Work to be completed
Your task is to give the number of lines in the listing that include "example", and nothing else.

═══ Information ═══

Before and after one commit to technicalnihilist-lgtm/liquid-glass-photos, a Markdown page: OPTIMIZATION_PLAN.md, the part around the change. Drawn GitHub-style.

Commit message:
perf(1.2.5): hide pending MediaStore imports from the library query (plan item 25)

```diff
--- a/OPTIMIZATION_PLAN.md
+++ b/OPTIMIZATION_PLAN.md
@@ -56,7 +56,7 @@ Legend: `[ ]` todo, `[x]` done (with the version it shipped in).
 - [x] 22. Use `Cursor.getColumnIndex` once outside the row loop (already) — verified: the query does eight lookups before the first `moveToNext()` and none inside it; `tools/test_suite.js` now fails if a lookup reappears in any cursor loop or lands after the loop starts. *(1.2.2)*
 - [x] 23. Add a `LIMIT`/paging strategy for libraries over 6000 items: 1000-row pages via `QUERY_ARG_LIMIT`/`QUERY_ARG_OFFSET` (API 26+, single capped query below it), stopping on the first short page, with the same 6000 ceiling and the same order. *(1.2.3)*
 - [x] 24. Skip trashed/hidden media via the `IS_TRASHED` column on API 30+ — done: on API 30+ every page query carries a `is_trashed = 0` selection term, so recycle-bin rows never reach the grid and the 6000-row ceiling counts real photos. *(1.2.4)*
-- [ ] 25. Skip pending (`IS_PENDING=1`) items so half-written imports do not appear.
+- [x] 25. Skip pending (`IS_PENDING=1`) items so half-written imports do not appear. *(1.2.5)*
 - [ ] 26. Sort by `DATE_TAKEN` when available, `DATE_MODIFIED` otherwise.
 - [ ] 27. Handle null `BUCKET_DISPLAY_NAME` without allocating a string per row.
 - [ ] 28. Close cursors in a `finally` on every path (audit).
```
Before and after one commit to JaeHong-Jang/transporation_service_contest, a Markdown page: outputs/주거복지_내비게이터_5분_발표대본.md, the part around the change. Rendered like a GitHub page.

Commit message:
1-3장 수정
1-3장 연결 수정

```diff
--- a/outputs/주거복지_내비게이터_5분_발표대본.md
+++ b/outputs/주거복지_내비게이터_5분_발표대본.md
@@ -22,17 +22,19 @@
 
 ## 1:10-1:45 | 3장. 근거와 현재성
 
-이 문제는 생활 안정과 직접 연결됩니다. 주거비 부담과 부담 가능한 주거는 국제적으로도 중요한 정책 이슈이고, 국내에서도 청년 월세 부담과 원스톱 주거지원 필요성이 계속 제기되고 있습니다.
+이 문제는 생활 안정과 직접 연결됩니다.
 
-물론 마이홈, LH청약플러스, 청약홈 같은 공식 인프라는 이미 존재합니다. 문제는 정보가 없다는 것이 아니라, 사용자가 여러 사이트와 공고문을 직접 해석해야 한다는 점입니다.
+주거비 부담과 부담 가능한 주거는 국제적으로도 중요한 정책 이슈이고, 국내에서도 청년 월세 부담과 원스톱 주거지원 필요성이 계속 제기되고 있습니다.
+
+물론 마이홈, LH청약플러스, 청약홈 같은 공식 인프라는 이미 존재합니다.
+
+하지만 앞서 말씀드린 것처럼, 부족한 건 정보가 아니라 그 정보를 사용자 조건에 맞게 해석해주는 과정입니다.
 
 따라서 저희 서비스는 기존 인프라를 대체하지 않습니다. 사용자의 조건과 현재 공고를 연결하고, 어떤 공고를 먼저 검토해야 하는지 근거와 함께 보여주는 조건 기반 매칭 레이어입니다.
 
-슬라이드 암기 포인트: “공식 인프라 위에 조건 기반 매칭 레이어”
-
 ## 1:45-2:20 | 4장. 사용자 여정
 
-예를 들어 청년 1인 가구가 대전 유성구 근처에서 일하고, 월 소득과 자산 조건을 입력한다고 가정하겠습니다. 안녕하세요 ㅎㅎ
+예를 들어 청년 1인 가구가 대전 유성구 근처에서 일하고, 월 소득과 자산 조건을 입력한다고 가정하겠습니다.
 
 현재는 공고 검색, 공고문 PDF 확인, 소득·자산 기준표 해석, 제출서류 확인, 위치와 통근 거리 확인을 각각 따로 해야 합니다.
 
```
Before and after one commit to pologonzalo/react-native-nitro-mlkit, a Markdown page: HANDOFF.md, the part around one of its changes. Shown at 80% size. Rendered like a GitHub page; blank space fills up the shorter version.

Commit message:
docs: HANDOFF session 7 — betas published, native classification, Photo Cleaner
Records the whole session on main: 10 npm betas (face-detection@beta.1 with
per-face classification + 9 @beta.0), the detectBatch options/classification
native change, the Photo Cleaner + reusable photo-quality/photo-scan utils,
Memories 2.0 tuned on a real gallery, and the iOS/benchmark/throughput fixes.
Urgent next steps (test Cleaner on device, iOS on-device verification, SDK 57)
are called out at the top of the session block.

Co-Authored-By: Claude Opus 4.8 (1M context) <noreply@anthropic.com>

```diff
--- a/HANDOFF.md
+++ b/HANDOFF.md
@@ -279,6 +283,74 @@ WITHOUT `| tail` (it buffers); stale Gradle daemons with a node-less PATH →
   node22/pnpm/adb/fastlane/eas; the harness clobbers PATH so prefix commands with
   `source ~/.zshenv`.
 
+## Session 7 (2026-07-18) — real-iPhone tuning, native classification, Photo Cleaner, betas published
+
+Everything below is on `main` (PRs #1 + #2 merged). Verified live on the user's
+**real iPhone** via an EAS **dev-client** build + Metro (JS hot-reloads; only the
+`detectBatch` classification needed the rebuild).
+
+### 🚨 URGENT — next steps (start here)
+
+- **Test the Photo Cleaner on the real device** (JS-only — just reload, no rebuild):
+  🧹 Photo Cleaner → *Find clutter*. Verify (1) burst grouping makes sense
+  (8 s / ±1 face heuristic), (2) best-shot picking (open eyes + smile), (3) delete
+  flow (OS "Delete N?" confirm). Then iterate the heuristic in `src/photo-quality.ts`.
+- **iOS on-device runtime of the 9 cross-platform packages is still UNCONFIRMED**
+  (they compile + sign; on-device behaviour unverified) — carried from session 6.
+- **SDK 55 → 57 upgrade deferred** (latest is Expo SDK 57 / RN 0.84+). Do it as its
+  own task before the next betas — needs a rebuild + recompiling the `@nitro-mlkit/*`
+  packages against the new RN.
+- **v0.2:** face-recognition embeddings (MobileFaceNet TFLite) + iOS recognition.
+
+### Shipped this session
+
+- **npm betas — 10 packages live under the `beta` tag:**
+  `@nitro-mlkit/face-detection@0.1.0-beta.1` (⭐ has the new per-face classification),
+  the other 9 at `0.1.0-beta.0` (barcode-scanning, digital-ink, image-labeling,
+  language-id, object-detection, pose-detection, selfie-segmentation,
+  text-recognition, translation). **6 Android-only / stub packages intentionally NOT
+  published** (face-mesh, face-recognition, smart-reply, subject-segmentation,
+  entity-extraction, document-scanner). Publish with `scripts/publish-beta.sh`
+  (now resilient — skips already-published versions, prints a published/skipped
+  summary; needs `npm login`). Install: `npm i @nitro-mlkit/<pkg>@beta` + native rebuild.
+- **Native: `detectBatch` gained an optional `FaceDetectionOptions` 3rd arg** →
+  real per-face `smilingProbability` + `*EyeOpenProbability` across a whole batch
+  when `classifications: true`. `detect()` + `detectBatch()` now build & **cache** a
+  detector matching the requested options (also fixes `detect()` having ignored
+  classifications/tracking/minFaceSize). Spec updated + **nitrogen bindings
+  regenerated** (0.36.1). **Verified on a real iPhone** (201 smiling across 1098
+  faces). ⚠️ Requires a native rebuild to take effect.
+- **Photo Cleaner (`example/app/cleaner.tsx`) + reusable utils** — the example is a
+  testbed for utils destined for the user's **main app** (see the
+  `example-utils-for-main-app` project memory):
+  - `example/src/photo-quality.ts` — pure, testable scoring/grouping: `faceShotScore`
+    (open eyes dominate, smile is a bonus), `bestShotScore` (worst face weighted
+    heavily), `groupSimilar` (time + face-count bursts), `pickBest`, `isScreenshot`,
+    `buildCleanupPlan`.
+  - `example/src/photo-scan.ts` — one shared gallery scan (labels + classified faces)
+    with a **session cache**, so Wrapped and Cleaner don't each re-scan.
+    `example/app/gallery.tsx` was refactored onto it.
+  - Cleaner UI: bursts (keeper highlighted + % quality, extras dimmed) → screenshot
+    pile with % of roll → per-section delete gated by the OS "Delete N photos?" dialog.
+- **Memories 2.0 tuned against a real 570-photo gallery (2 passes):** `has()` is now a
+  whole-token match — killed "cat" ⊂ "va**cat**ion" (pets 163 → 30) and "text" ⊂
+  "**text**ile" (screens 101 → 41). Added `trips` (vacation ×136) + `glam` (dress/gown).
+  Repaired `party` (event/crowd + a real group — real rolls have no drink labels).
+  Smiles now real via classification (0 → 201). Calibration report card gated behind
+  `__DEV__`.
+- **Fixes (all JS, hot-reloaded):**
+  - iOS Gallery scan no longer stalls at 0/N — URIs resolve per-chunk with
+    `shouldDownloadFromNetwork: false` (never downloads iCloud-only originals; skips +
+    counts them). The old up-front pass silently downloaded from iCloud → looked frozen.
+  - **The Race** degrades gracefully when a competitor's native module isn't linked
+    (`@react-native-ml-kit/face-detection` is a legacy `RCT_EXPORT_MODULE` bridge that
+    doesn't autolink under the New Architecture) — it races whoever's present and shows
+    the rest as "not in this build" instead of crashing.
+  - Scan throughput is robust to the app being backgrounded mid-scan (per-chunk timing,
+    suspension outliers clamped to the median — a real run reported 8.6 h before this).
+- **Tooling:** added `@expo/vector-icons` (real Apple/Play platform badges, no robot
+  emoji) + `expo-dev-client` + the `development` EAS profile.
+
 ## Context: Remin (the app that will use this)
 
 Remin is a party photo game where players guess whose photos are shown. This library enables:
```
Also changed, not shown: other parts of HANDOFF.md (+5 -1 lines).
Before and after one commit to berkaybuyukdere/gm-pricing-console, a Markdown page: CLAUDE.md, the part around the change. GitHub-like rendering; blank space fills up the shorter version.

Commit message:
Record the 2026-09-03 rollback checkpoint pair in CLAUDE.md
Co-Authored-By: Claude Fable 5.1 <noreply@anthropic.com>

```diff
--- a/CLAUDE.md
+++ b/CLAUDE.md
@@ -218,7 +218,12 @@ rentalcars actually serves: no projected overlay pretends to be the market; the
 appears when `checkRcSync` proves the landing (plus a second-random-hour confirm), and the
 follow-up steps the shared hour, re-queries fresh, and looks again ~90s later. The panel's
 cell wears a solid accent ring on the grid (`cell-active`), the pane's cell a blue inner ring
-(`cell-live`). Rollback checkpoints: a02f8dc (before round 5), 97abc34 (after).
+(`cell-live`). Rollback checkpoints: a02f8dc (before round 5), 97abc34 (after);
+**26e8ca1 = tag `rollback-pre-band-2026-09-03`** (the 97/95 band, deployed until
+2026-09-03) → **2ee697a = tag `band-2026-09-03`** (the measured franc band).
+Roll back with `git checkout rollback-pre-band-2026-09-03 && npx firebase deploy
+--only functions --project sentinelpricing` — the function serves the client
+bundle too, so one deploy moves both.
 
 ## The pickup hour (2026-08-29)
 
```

═══

Answer space
5